In Syria, decree 121 specifically bans organisations working for women's rights, but many women's groups and associations have met informally in private places for years. In this podcast, women from four different organisations based in Damascus speak to Jane Gabriel about their efforts to improve the status of women through research, campaigning and education. Some are working with social surveys of public opinion; others are in dialogue with moderate religious leaders. All of them are trying to get the personal status and punishment codes reformed. As activist Mouna Ghanem says "it is very very discriminatory....for example the punishment of rape, whereby if the man rapes a woman and decides to marry her he will not be punished, they don't really ask the women if she wants to marry this man or not, she just has to marry him because he raped her, so she is the victim twice".
There is some support for improving women's rights from the Syrian government, but at the same time more space is being given to conservative religious authorities in the public arena who are profoundly opposed to CEDAW. The association of ‘women's rights' with an American agenda and the invasion of Iraq also remains firmly embedded in the public mind. Syrian women are finding it harder and harder to make any progress to have women's rights recognised as human rights, but say "the fight doesn't stop: this is not the end of the story".
Also: One man's battle for women's rights: NESA SYRIA - a national campaign to end "honour killing"
Three years ago Bassam AlKhadi left his job as a journalist working on a national paper and launched Nesa Syria, a website dedicated to recognizing women's rights as human rights and campaigning for the repeal of article 548 which permits ‘honour killing'. Known as the Syrian Women Observatory, the goal of the organisation is to conduct a nationwide dialogue to make the issue of honour killing a national priority.

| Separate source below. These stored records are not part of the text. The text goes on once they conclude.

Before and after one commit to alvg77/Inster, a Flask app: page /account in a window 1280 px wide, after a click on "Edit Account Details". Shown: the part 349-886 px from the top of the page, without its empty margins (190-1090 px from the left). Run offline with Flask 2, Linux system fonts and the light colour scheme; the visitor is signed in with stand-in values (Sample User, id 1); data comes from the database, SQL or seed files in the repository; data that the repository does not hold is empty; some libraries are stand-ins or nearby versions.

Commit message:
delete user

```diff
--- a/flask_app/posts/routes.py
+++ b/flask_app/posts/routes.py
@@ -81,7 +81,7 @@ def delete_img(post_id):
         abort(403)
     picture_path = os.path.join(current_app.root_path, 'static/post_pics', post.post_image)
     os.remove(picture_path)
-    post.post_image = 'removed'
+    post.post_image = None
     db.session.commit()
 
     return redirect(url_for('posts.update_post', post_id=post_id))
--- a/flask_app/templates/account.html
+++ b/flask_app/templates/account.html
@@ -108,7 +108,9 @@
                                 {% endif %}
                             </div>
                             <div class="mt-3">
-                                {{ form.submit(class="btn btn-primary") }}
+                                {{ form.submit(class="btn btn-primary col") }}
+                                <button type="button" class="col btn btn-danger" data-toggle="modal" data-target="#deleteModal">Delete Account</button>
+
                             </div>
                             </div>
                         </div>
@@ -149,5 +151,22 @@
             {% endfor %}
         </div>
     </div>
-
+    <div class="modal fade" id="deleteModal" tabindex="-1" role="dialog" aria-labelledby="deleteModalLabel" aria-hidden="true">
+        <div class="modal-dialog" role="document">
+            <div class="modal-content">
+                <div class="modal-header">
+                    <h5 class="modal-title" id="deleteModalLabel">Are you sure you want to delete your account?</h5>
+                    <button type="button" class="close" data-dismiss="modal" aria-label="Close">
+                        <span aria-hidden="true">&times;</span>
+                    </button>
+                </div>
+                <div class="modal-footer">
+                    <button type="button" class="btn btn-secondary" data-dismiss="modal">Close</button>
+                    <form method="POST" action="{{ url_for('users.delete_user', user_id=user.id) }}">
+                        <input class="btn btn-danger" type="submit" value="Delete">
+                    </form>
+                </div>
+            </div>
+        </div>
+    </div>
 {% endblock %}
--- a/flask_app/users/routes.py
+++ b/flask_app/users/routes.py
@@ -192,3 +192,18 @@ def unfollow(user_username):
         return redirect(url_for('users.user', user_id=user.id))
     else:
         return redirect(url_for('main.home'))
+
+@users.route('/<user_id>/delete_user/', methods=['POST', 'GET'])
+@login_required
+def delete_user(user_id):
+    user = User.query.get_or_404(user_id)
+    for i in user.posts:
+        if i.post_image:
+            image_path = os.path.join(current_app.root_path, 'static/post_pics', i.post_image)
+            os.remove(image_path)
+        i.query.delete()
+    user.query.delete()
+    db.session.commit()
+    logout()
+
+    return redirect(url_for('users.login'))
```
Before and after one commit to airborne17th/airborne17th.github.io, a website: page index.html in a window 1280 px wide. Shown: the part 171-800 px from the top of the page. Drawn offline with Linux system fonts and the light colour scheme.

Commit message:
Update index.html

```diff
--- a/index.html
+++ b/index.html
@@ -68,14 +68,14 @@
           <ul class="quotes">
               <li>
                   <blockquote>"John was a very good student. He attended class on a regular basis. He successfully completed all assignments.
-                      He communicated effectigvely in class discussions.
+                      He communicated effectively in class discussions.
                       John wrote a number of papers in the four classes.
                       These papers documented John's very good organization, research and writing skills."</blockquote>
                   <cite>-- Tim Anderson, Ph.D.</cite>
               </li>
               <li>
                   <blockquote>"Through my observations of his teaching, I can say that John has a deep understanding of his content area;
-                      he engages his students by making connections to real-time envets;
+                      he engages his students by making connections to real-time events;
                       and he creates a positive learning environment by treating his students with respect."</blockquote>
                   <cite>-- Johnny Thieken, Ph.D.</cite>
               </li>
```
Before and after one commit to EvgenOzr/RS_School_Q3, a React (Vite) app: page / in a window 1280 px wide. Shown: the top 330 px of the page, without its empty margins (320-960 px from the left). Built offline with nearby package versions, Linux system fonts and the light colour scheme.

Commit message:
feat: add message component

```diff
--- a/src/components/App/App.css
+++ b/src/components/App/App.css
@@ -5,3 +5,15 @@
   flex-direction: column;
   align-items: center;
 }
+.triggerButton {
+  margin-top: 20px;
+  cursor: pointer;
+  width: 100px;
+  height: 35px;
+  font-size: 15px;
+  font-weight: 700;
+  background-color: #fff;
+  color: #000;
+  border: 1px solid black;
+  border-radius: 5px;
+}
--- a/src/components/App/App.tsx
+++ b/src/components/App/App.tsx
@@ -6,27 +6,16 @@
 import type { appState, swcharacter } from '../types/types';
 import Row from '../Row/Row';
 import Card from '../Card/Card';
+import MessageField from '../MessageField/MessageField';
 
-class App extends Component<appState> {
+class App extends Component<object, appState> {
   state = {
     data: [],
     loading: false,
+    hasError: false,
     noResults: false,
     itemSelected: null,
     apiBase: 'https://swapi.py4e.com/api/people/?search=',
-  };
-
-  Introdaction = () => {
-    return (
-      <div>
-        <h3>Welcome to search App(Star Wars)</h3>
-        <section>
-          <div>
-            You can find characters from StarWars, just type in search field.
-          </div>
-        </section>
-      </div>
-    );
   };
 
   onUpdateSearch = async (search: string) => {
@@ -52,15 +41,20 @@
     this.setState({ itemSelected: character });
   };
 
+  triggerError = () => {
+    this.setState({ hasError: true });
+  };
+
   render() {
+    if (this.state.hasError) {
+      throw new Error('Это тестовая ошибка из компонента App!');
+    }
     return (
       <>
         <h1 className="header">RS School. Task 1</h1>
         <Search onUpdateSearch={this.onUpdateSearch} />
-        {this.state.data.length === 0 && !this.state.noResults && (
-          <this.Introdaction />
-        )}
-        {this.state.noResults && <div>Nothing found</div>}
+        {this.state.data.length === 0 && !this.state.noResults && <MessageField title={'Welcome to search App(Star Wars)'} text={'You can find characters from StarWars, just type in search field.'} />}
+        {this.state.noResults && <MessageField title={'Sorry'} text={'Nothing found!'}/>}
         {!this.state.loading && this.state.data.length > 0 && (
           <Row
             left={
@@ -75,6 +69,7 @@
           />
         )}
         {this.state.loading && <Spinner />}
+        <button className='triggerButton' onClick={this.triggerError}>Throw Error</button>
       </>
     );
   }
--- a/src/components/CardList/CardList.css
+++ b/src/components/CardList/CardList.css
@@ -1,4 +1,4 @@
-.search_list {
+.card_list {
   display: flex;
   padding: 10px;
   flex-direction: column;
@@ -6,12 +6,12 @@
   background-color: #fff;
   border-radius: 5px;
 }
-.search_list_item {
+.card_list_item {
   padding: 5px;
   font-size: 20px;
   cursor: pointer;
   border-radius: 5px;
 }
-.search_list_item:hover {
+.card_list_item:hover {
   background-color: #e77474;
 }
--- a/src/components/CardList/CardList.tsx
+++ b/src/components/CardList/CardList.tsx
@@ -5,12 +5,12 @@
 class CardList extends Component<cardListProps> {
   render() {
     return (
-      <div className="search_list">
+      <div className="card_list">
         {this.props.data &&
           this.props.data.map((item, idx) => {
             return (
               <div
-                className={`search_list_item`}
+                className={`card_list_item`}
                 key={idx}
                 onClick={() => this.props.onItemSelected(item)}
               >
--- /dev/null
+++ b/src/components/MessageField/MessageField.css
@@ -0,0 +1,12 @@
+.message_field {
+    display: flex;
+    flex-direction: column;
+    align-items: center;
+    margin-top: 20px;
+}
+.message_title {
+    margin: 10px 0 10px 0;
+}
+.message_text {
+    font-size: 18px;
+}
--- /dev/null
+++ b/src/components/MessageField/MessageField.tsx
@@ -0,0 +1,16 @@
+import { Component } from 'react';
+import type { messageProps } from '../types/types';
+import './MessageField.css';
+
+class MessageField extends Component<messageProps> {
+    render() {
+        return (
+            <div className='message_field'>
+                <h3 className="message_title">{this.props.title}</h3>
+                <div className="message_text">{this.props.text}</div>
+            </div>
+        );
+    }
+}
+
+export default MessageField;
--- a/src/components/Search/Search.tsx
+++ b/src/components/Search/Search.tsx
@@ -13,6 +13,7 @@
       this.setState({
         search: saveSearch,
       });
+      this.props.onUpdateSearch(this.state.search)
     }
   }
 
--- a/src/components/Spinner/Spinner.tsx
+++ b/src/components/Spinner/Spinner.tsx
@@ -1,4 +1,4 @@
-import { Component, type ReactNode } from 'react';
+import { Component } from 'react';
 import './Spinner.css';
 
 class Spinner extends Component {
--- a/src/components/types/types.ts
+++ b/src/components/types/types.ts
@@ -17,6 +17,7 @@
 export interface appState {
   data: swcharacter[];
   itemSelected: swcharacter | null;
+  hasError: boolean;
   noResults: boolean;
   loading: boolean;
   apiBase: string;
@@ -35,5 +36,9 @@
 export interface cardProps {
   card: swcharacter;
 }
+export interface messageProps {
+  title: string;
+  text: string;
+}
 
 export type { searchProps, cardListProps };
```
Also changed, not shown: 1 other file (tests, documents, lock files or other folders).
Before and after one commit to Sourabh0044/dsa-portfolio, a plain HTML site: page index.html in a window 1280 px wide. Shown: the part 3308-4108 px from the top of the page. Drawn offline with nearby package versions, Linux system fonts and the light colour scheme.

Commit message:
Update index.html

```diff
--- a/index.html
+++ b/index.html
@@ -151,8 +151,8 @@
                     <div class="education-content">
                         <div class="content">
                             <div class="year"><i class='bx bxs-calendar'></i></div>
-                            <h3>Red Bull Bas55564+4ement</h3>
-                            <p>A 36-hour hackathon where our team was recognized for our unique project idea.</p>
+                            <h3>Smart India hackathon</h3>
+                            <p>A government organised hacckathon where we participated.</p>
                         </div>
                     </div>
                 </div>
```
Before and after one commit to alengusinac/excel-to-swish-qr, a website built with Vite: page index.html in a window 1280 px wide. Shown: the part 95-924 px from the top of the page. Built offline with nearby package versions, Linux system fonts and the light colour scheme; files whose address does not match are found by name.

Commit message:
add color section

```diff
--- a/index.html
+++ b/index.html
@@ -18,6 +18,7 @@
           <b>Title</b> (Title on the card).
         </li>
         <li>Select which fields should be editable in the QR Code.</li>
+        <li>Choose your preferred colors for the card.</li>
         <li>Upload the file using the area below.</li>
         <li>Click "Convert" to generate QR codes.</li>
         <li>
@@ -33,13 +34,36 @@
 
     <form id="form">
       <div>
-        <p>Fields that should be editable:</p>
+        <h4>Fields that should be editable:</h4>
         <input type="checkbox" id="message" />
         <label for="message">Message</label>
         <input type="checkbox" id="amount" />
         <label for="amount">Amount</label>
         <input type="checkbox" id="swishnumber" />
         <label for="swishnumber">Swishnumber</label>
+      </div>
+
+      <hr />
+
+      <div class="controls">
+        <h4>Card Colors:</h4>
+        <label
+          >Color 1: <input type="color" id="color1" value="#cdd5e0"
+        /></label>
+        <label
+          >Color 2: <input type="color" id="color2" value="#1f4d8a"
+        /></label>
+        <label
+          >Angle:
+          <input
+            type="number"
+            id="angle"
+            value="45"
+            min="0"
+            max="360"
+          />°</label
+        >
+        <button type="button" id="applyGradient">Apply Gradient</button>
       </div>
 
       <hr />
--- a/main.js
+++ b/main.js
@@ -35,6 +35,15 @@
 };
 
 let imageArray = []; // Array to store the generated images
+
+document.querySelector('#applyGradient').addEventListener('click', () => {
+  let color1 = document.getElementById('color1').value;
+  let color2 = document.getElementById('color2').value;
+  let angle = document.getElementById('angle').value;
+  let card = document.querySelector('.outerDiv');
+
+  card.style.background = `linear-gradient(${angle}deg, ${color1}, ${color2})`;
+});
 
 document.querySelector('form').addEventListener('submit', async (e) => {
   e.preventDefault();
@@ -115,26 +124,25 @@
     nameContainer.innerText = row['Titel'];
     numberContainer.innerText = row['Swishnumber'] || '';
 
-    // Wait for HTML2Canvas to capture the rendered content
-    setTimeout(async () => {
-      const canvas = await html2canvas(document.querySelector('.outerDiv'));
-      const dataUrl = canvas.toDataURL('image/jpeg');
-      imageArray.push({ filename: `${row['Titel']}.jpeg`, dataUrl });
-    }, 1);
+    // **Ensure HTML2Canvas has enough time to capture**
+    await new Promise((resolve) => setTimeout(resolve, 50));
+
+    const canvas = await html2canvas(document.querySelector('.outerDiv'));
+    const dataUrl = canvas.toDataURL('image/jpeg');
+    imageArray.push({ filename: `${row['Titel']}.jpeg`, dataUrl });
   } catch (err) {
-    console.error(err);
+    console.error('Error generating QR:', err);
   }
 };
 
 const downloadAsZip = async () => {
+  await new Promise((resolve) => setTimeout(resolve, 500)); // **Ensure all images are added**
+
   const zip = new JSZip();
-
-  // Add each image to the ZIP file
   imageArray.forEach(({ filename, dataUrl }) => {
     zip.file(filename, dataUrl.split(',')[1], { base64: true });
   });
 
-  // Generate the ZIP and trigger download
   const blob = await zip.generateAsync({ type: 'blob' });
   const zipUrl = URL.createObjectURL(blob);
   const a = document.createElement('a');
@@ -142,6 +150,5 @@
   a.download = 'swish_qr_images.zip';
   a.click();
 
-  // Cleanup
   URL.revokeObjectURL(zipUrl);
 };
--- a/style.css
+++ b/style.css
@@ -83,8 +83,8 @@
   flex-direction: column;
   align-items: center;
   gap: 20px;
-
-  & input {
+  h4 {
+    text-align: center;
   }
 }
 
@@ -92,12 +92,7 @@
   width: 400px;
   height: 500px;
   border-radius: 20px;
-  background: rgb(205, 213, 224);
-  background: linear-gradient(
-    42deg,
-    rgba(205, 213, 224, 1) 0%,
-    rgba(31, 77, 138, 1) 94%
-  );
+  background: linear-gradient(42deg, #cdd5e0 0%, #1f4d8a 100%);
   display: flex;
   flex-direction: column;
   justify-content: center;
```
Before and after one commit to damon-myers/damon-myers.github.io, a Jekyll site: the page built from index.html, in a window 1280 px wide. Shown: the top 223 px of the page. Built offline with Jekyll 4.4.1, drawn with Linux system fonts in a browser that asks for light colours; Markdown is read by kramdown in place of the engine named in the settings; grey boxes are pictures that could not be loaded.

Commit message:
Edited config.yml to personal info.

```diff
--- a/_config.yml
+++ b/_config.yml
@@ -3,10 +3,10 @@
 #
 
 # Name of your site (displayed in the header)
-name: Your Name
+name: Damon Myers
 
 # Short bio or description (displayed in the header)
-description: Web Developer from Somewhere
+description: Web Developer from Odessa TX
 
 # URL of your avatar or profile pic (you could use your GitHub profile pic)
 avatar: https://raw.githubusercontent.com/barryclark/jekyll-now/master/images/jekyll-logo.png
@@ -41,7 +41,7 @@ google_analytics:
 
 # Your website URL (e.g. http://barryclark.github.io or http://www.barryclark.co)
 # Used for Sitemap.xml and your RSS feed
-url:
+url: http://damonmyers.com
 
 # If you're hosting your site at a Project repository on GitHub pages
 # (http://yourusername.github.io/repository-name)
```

Nesa Syria is based on the principle that women's rights are human rights and works to promote citizenship. The organisation is building a network of organisations and NGO's committed to building a civil society in which women and men are equal.Partners in the campaign come from different ethnic, cultural and religious backgrounds, media personnel and governmental organizations.
There are no official figures for the number of women killed in "honour crimes" in Syria, but researchers believe that there are between 200 and 300 women killed every year. The main reasons given for the murders are marrying a man not approved of by the woman's family, suspicion of sexual activity (whether the woman is married or single) and the desire to obtain property belonging to the woman.
An on-line petition to repeal article 548 has been signed by 10,254 women and men to date. More than twenty five seminars and workshops have been convened and last month for the first time a national forum on honour crimes was held to debate honour killing, it was attended by lawyers, religious authorities, government employees and men and women working to promote women's rights. The forum concluded with a recommendation that article 548 be repealed. Following the workshop, Nesa Syria said "The challenge now is to implement the recommendations of the national forum and to work against all forms of violence and discrimination against women. We know that this requires a lot of work and may not happen in a short time, but we believe it is possible to achieve if we work on a basis of trust".